Today marks the 40 year anniversary of the assassination of Dr. Martin Luther King, Jr. There were a ton of different glossys I could have gone with to accompany this post - the brothers pointing from the balcony in the direction of the shot, the brothers huddled around Martin's lifeless body pressing a handkerchief to the side of his face where the bullet removed half his jaw, but I prefer this one. A simple picture of Martin gettin' his laugh on.
It's hard to imagine the pressures and burdens that Martin had to deal with on a daily basis as the civil rights movement was building to critical mass, but by all accounts, Martin liked to get his laugh on as well and I'm sure it helped him as it helped many folks in the southside nation make it through those dark times - laughin' to keep from cryin'. Laughter, like love is a powerful thing, y'all. Don't underestimate it.
What's also hard to imagine is what it felt like the day Martin got shot - a man who carried the hopes of the southside nation everywhere he went, a man who the southside nation could look to and see hope. To have that snatched away so suddenly and so violently must have been nearly unbearable...
A few days ago, when Smooth Barack was campaigning in Indiana, he referred to the speech Robert Kennedy made the night he learned that Martin had been assassinated. Kennedy was campaigning at the time for the '68 Democratic Presidential nomination and the room he addressed was full of southsiders who had yet to hear the terrible news. Kennedy's handlers tried to get him to skip the event, but he attended to deliver the news and give them something to think about. It's a short speech but powerful in its message - a message that I believe that Smooth Barack is still trying to get across to this day. One passage in particular rings true for ol Ty:
"What we need in the United States is not division; what we need in the United States is not hatred; what we need in the United States is not violence and lawlessness, but is love and wisdom, and compassion toward one another, and a feeling of justice toward those who still suffer within our country, whether they be white or whether they be black."
We'd all do well to pause for the cause and absorb these words.
Sleep well, brother Martin.
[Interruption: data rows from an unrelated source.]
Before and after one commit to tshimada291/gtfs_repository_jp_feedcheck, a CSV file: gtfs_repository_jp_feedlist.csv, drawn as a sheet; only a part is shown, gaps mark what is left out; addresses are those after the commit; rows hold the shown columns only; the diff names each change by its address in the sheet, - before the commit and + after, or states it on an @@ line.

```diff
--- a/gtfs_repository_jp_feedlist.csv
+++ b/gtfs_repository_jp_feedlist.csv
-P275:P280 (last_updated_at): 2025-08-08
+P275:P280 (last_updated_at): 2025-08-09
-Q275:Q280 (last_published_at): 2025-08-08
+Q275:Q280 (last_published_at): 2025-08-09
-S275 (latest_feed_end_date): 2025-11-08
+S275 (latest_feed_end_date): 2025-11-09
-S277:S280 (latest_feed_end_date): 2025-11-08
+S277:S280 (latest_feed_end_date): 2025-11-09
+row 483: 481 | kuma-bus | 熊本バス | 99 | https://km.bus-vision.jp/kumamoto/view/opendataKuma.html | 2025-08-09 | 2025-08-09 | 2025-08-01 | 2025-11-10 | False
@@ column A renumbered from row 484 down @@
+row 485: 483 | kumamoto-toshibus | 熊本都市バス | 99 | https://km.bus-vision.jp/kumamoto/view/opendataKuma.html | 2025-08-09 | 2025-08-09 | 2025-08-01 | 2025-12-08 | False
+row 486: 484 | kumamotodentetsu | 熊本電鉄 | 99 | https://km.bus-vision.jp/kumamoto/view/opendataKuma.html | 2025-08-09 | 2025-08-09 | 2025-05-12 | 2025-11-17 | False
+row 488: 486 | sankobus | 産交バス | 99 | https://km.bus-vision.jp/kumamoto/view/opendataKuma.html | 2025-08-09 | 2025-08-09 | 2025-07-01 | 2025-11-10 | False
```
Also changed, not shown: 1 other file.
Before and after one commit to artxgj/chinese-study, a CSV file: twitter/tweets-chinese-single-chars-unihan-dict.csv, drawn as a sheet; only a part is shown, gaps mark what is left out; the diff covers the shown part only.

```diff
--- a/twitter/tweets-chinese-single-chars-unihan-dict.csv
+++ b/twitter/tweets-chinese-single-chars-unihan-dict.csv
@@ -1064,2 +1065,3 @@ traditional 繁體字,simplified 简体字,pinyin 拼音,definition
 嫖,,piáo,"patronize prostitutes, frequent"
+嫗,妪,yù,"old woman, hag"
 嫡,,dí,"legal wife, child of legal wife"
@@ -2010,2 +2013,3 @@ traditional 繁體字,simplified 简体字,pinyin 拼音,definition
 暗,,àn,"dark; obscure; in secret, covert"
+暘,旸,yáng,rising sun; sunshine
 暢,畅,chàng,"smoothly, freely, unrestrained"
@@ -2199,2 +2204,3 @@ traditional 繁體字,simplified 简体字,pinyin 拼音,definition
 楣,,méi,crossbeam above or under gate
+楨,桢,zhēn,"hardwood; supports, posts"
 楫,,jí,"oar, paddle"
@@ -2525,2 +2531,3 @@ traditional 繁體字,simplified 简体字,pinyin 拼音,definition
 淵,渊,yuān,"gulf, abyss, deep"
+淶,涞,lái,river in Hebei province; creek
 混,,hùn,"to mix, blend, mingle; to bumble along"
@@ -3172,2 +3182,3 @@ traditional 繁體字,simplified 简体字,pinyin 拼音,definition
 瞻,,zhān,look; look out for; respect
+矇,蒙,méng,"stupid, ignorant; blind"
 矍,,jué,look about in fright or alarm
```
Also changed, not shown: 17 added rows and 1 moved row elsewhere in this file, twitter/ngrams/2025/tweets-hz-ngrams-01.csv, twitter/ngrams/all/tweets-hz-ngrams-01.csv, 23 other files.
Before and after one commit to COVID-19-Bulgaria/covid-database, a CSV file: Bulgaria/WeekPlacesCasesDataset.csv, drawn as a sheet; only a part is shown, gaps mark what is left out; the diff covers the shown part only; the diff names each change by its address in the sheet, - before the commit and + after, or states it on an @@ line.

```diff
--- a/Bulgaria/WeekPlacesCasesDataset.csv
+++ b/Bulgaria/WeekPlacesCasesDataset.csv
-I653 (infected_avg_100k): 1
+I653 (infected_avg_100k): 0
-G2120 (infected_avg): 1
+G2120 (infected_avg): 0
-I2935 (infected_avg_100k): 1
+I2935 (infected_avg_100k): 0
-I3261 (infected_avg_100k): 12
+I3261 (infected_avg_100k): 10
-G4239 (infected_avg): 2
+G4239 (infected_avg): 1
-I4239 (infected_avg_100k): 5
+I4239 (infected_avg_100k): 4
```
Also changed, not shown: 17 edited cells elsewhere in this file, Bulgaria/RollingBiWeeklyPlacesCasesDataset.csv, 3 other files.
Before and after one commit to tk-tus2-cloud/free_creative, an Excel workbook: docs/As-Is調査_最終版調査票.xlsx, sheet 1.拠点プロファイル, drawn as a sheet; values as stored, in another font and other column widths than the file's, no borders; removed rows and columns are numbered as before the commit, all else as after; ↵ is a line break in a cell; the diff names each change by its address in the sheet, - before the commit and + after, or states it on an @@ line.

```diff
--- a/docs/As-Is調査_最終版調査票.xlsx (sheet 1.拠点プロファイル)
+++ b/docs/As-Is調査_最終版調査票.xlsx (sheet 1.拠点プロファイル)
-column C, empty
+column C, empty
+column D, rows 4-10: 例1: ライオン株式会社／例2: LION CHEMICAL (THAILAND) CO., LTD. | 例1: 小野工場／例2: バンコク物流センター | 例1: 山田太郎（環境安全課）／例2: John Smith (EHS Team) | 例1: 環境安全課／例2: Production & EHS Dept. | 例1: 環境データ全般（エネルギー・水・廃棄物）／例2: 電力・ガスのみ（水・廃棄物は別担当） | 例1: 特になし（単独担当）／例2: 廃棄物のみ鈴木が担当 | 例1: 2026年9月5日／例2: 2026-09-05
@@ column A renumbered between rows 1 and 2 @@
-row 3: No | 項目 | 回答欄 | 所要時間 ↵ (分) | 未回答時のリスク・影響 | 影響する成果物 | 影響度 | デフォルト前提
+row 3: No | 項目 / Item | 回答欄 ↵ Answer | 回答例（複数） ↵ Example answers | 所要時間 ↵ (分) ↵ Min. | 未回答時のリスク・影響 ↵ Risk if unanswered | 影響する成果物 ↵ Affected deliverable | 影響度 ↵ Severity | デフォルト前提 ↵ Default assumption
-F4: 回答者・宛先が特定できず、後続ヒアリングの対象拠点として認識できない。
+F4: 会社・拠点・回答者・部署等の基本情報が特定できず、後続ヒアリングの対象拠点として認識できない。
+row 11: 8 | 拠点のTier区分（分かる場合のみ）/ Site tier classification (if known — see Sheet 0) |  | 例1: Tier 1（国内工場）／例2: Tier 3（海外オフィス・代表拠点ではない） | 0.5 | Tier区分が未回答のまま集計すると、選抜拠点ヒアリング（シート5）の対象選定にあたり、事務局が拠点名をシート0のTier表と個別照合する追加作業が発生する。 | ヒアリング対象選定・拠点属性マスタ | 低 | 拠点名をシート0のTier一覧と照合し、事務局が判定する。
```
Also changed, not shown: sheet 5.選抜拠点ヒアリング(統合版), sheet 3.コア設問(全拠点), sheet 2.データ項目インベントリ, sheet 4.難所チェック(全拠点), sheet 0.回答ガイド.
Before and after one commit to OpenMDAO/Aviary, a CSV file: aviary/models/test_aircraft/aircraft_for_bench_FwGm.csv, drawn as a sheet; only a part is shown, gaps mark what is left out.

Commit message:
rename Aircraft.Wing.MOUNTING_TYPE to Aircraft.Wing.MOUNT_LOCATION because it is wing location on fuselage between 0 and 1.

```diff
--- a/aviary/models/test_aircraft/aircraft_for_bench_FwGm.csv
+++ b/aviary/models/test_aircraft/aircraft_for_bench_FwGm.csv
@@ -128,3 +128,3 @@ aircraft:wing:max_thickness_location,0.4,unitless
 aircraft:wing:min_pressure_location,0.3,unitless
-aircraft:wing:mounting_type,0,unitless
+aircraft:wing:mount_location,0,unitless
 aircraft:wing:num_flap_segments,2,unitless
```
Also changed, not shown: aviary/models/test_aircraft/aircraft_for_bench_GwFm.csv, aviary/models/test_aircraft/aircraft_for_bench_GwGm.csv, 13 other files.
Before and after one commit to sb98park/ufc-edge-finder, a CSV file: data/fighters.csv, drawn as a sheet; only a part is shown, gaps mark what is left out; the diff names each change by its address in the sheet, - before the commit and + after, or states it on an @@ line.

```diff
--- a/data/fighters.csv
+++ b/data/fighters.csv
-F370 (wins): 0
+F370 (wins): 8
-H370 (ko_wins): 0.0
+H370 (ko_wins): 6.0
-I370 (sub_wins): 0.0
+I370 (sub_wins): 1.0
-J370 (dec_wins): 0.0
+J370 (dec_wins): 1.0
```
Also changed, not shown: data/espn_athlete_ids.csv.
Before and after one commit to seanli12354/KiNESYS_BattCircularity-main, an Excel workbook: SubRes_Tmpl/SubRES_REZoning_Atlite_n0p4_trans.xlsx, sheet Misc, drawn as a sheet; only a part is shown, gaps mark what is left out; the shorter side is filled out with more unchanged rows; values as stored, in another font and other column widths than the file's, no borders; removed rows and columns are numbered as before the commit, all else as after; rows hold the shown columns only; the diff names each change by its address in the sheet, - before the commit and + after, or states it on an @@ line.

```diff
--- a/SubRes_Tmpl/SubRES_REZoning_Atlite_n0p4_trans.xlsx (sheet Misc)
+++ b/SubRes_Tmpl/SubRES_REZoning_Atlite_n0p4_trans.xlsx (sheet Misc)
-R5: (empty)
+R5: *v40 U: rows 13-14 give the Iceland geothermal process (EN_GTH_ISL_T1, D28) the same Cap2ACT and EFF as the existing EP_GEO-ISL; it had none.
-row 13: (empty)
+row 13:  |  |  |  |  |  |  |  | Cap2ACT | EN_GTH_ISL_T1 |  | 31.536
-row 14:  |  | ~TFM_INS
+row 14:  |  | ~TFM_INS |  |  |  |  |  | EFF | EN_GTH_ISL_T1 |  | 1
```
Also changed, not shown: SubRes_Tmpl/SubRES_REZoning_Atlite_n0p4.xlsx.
Rest in peace knowing that your sacrifice was not in vain and that the message you planted decades ago in soil watered by your blood and the blood of others like you is growing stronger by the day and one fall day may soon begin bearing significant fruit.